_Task objective:_ After going through the data, give the number of lines that contain the word "notebooks" as your sole answer.

_Stored data:_
***

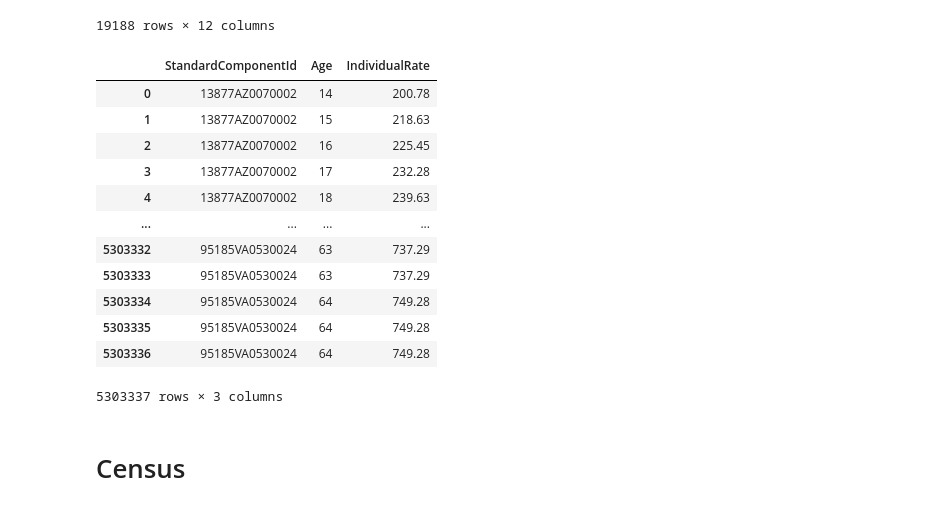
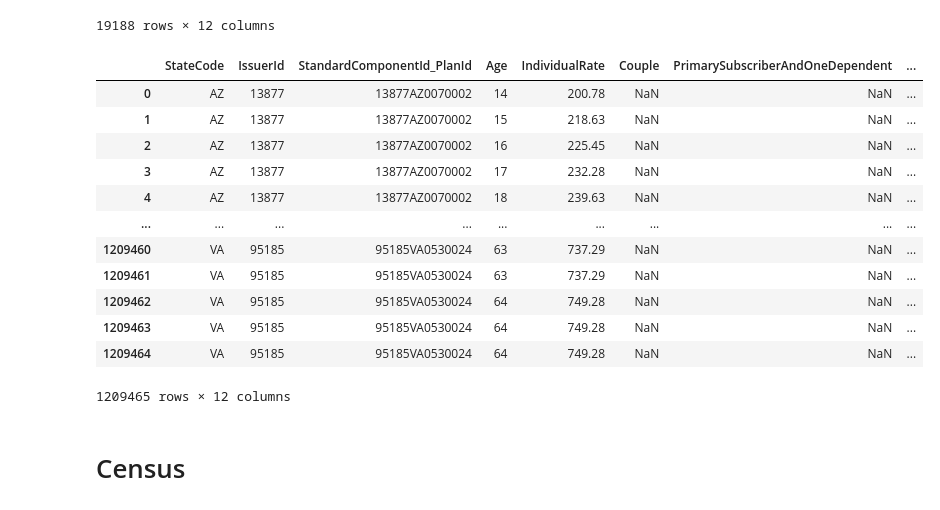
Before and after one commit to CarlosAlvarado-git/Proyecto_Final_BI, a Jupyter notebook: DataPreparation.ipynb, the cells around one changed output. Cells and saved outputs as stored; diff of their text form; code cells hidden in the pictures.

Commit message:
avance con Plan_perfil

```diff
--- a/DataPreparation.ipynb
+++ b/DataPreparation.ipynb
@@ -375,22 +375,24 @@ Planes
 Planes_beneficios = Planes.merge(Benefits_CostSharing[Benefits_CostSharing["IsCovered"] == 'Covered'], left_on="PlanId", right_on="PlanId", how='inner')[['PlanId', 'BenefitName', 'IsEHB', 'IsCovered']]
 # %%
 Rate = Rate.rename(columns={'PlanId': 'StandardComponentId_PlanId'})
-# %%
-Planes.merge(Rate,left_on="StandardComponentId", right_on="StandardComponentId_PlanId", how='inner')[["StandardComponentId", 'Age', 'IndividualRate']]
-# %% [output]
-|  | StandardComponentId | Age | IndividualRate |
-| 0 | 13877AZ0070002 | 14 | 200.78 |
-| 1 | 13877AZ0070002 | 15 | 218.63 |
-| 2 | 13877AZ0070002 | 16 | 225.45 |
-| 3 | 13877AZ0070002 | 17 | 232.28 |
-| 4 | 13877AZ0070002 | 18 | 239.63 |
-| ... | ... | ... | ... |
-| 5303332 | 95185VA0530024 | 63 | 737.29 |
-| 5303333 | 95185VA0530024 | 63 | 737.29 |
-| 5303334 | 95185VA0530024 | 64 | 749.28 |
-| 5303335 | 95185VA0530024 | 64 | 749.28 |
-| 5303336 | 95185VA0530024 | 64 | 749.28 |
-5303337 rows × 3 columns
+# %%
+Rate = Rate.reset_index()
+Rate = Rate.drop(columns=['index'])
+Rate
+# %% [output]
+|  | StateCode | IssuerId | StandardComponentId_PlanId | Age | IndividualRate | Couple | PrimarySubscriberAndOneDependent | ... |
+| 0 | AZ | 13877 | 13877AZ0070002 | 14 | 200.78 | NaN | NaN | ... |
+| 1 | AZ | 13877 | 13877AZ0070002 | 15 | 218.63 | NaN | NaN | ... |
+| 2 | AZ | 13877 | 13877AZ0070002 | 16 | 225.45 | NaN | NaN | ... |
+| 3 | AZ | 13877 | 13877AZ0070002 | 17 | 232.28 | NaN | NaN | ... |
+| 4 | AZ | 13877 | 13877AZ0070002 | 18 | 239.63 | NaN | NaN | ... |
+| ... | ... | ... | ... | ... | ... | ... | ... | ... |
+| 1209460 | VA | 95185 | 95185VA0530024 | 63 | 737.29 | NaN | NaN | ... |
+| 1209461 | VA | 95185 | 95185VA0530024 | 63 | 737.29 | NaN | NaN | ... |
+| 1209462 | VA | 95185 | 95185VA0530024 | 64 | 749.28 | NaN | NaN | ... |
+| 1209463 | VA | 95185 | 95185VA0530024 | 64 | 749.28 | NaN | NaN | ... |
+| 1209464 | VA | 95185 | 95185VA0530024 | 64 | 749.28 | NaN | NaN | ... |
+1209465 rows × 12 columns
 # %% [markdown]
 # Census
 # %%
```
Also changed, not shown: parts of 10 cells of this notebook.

***

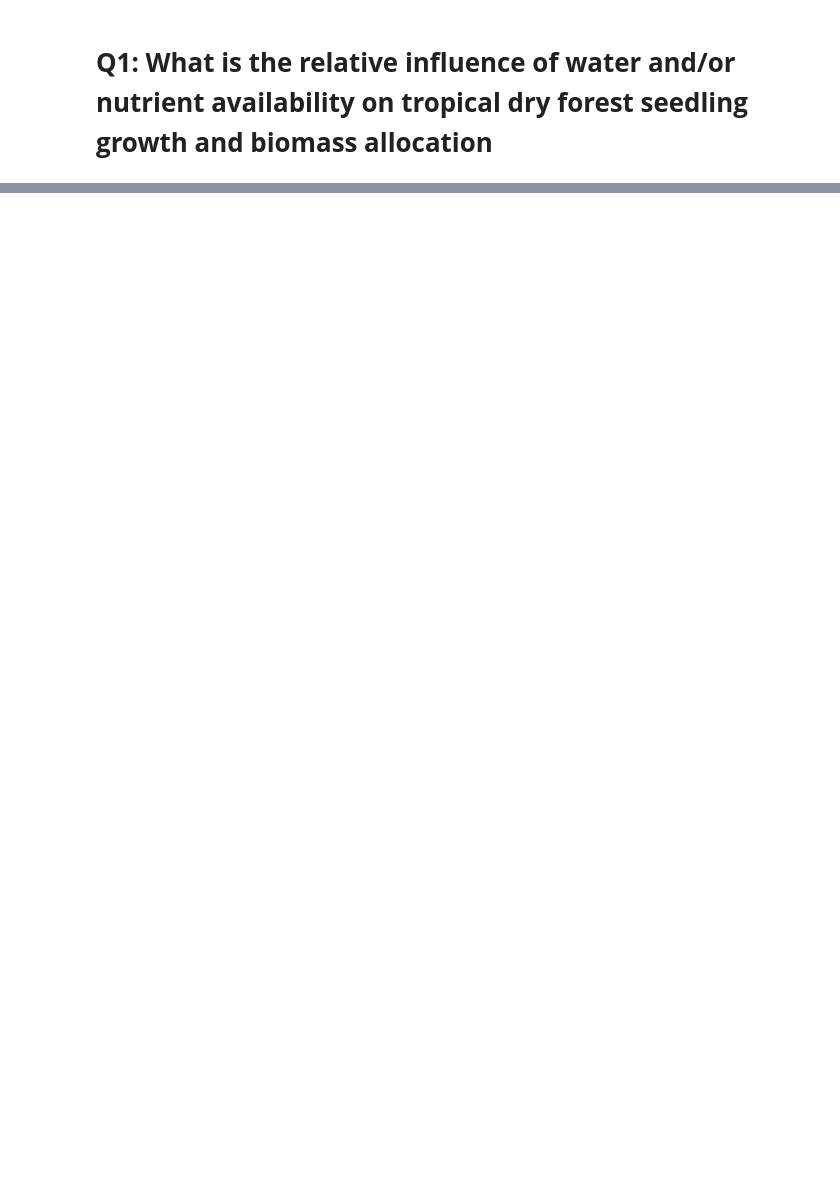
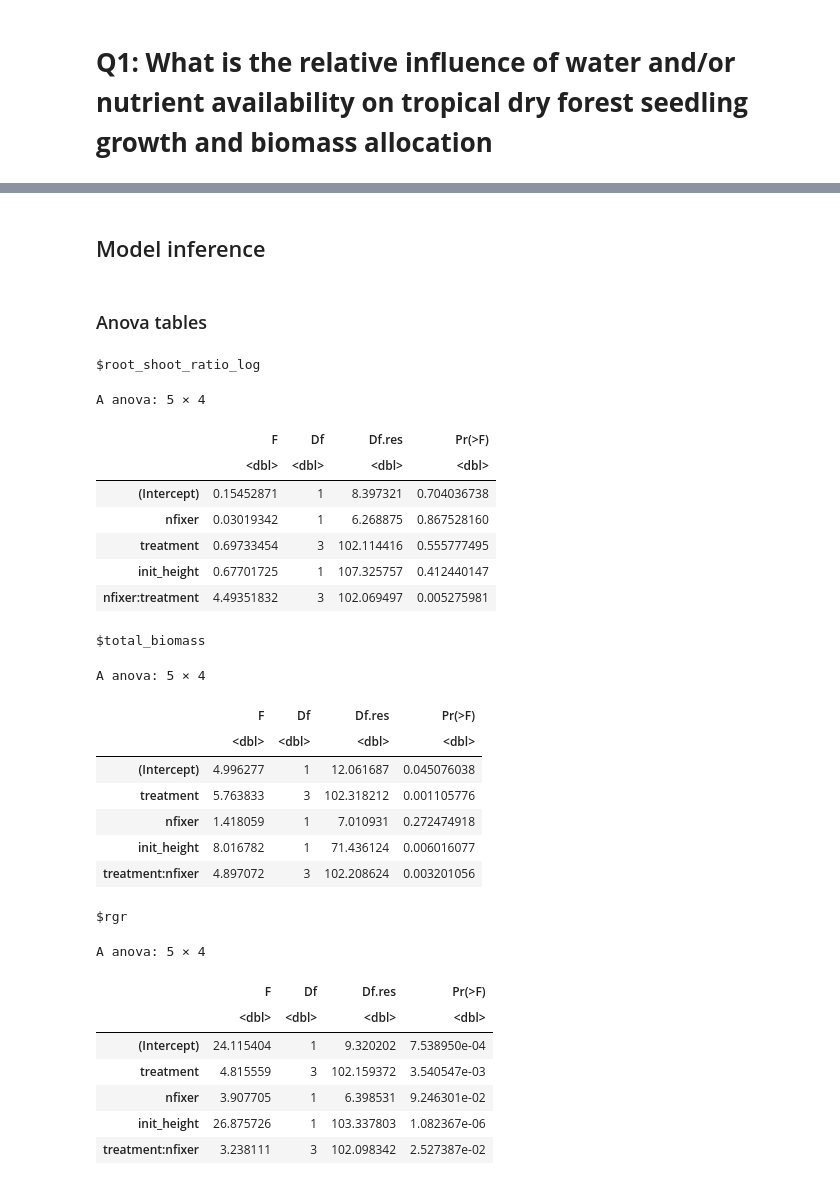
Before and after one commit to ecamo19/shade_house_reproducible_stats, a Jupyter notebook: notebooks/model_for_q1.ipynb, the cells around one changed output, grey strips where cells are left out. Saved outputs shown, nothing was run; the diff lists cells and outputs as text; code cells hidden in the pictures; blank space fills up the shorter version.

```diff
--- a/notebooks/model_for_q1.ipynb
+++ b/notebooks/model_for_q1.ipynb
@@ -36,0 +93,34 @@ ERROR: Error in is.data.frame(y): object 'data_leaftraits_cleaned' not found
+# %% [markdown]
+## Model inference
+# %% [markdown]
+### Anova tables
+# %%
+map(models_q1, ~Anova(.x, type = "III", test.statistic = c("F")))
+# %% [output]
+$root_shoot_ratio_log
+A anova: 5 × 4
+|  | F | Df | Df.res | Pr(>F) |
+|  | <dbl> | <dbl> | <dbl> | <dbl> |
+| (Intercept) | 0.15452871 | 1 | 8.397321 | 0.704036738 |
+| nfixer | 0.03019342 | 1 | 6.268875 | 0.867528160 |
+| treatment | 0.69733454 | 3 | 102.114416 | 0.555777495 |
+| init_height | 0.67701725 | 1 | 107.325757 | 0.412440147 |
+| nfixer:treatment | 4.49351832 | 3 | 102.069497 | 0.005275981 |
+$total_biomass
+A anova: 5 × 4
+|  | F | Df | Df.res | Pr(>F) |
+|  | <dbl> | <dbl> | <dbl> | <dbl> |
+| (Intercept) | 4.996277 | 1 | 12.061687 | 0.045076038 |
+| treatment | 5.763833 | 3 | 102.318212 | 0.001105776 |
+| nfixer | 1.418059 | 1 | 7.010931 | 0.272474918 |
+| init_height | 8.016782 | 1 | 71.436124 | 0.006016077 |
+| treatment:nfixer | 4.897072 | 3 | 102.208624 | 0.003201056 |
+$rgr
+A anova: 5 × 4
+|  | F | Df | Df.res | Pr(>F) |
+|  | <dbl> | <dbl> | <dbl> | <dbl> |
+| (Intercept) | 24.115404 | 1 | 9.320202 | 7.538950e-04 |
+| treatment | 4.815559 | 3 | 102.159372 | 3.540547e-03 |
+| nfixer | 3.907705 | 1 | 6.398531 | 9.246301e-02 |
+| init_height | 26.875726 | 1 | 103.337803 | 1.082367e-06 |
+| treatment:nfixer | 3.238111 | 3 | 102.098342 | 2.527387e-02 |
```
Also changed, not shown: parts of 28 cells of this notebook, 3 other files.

***

_Reply:_ 3